What this task involves: In the entries that follow, find the word "import" and report each line it is on.
******
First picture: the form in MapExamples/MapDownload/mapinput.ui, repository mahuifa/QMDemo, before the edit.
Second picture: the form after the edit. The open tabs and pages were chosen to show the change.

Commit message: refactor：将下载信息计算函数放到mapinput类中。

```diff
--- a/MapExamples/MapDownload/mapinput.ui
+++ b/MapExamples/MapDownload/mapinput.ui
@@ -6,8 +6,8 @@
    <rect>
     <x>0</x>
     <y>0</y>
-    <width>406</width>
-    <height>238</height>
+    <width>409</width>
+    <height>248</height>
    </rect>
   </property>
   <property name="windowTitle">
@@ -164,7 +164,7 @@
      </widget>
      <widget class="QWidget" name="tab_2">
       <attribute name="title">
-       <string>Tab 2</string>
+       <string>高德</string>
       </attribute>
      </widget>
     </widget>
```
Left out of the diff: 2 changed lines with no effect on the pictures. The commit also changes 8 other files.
******
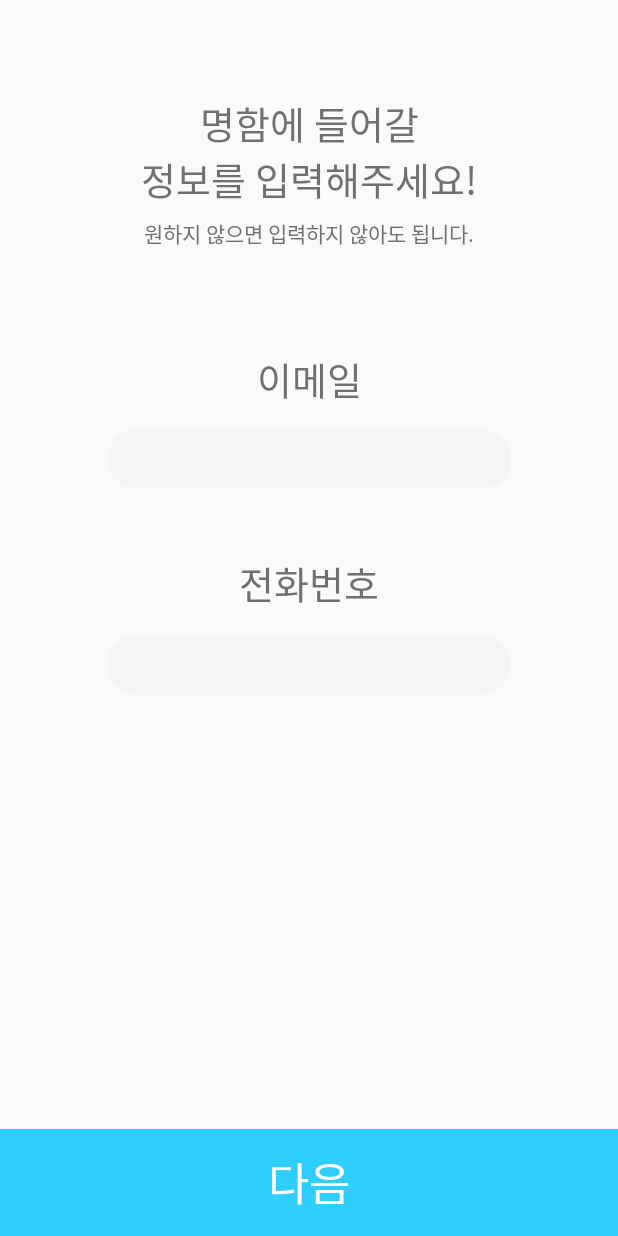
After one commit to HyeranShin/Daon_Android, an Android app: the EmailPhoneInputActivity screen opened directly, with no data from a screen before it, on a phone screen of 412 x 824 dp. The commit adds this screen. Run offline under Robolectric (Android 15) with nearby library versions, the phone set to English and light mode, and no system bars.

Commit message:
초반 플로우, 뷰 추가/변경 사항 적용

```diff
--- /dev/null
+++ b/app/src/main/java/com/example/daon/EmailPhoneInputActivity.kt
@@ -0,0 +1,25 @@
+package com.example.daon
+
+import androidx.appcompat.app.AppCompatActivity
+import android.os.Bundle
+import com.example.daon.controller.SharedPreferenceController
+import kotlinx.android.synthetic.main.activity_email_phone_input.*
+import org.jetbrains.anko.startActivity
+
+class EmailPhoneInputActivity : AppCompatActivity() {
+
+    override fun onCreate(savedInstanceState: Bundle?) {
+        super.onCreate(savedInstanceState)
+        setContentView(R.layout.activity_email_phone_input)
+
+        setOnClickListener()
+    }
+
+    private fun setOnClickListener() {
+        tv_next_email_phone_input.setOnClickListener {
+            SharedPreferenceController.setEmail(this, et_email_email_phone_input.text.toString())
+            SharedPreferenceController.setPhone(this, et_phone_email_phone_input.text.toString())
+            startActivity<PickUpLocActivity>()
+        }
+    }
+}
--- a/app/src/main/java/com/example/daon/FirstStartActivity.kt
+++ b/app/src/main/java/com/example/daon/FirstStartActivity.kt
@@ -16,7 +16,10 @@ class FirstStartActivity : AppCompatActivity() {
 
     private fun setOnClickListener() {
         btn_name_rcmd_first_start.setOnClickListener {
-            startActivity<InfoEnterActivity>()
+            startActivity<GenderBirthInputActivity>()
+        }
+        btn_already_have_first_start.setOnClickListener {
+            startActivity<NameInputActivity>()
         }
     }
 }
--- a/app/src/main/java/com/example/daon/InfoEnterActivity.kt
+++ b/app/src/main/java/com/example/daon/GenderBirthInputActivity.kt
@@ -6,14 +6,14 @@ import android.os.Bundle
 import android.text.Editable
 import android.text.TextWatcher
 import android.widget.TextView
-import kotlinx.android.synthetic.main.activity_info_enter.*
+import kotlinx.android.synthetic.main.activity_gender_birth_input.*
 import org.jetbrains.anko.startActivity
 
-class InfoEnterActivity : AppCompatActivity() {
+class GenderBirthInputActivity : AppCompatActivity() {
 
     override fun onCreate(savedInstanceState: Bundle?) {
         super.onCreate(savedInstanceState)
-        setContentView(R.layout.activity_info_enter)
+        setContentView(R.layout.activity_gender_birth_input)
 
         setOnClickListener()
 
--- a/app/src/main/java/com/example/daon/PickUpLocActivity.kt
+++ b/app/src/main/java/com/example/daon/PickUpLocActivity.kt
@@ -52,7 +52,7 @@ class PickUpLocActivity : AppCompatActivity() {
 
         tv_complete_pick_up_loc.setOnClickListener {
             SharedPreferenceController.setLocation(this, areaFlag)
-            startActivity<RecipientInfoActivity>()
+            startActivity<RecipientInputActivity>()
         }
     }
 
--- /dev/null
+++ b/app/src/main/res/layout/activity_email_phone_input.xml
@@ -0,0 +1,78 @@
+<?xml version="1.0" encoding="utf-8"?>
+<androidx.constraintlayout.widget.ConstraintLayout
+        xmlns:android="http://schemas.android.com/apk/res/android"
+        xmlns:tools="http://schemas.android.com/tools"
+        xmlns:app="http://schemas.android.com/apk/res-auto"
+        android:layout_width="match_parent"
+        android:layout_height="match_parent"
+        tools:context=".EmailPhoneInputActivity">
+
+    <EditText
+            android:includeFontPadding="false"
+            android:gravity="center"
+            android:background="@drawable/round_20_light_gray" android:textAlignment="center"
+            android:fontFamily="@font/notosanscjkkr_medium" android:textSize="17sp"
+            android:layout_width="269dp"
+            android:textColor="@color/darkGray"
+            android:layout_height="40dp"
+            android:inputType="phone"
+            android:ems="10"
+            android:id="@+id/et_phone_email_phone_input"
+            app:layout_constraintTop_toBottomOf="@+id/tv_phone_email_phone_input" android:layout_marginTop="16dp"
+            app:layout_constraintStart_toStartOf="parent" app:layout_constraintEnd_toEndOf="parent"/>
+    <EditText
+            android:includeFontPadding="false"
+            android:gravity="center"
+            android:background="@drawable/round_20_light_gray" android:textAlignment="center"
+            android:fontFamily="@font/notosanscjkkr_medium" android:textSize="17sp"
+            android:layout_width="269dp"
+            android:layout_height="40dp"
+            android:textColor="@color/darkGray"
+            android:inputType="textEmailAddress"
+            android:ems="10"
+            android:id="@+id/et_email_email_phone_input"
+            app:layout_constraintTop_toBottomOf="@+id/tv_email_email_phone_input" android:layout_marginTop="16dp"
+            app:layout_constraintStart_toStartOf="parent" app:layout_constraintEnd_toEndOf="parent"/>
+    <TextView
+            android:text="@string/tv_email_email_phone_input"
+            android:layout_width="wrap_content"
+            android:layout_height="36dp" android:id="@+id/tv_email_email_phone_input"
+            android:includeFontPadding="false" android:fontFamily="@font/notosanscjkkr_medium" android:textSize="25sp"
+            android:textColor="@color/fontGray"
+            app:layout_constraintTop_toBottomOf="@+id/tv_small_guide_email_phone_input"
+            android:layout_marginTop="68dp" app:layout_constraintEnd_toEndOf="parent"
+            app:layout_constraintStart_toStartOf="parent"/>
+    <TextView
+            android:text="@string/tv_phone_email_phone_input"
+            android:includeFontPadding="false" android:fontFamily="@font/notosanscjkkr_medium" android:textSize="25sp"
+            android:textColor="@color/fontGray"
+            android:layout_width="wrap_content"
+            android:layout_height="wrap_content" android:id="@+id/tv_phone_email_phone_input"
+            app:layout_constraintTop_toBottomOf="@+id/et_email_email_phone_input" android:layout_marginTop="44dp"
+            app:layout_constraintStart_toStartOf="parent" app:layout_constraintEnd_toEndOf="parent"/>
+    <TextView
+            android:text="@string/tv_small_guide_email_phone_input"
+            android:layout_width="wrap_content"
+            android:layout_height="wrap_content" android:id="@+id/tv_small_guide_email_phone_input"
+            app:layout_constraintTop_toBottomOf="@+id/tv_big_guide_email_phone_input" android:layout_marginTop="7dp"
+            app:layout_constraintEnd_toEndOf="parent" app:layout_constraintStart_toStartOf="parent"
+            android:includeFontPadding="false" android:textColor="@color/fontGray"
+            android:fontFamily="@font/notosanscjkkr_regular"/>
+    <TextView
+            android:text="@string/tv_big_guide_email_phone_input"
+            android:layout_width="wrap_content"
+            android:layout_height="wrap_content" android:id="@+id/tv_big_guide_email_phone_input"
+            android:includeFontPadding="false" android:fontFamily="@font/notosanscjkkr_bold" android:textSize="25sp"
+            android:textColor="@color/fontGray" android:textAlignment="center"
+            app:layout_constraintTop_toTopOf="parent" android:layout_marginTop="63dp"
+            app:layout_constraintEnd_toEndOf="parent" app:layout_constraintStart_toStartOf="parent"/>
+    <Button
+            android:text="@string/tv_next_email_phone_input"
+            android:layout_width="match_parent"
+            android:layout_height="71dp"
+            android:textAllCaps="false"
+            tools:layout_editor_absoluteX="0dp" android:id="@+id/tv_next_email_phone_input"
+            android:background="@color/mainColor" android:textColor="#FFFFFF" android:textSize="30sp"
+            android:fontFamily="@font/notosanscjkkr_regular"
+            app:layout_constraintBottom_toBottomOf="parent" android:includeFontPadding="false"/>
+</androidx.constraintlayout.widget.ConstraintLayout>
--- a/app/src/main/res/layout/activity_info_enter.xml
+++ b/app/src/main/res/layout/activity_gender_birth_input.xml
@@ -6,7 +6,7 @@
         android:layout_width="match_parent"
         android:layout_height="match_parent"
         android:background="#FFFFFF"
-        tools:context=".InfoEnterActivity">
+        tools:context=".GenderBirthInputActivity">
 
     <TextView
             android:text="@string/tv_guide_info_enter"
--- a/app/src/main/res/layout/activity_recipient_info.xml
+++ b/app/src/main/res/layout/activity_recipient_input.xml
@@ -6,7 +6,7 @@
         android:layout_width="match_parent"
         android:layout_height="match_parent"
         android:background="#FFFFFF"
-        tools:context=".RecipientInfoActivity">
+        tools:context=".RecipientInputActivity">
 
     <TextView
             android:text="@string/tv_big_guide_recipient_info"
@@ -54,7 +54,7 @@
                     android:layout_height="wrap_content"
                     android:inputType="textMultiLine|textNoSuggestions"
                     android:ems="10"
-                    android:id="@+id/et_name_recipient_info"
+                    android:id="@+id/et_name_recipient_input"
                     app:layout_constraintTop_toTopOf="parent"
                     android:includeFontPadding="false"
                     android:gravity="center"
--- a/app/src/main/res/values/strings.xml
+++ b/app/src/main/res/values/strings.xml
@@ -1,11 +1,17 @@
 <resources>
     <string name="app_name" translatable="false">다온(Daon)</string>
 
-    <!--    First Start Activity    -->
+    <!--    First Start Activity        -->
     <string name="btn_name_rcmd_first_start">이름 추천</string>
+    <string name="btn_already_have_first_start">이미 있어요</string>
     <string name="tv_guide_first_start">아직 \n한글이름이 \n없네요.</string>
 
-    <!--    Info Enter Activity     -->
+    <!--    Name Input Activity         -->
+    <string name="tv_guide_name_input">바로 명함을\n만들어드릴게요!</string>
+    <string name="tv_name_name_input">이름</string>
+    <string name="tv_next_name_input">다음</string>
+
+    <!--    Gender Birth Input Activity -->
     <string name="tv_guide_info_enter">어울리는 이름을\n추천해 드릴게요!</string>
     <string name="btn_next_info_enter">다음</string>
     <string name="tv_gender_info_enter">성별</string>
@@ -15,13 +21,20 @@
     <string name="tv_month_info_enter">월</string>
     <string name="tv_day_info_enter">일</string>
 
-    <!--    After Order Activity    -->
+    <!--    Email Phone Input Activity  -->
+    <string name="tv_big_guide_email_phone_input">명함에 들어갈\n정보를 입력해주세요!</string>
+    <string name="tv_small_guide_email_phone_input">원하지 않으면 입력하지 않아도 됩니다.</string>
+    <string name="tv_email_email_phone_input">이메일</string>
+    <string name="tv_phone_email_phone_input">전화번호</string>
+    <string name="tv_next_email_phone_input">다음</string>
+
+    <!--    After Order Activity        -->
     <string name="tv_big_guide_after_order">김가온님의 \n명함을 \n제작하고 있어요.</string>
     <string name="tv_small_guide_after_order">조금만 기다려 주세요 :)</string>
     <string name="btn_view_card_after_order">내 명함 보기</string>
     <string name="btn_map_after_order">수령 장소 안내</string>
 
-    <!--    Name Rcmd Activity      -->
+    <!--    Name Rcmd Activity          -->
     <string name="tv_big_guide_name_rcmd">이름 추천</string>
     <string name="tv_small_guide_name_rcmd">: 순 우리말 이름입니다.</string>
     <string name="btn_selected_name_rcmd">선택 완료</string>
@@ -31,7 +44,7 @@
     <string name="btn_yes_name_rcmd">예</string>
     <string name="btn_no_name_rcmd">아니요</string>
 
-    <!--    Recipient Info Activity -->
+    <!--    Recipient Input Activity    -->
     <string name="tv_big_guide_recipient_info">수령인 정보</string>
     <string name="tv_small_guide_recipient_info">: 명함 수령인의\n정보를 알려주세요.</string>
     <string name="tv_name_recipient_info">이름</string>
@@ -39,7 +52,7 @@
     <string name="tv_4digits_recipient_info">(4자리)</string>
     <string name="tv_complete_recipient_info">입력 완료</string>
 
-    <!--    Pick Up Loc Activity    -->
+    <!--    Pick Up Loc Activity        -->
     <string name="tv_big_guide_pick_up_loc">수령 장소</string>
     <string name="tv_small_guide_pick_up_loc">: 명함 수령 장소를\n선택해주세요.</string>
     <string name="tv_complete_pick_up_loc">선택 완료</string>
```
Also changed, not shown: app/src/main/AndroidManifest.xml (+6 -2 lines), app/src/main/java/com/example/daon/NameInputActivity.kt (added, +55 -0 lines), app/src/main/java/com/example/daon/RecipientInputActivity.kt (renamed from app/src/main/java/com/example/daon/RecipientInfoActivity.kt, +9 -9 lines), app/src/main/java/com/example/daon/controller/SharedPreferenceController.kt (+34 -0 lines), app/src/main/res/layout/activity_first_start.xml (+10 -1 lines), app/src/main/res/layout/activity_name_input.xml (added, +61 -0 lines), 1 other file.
******
Solution below:
+import androidx.appcompat.app.AppCompatActivity
+import android.os.Bundle
+import com.example.daon.controller.SharedPreferenceController
+import kotlinx.android.synthetic.main.activity_email_phone_input.*
+import org.jetbrains.anko.startActivity
@@ -6,14 +6,14 @@ import android.os.Bundle
 import android.text.Editable
 import android.text.TextWatcher
 import android.widget.TextView
-import kotlinx.android.synthetic.main.activity_info_enter.*
+import kotlinx.android.synthetic.main.activity_gender_birth_input.*
 import org.jetbrains.anko.startActivity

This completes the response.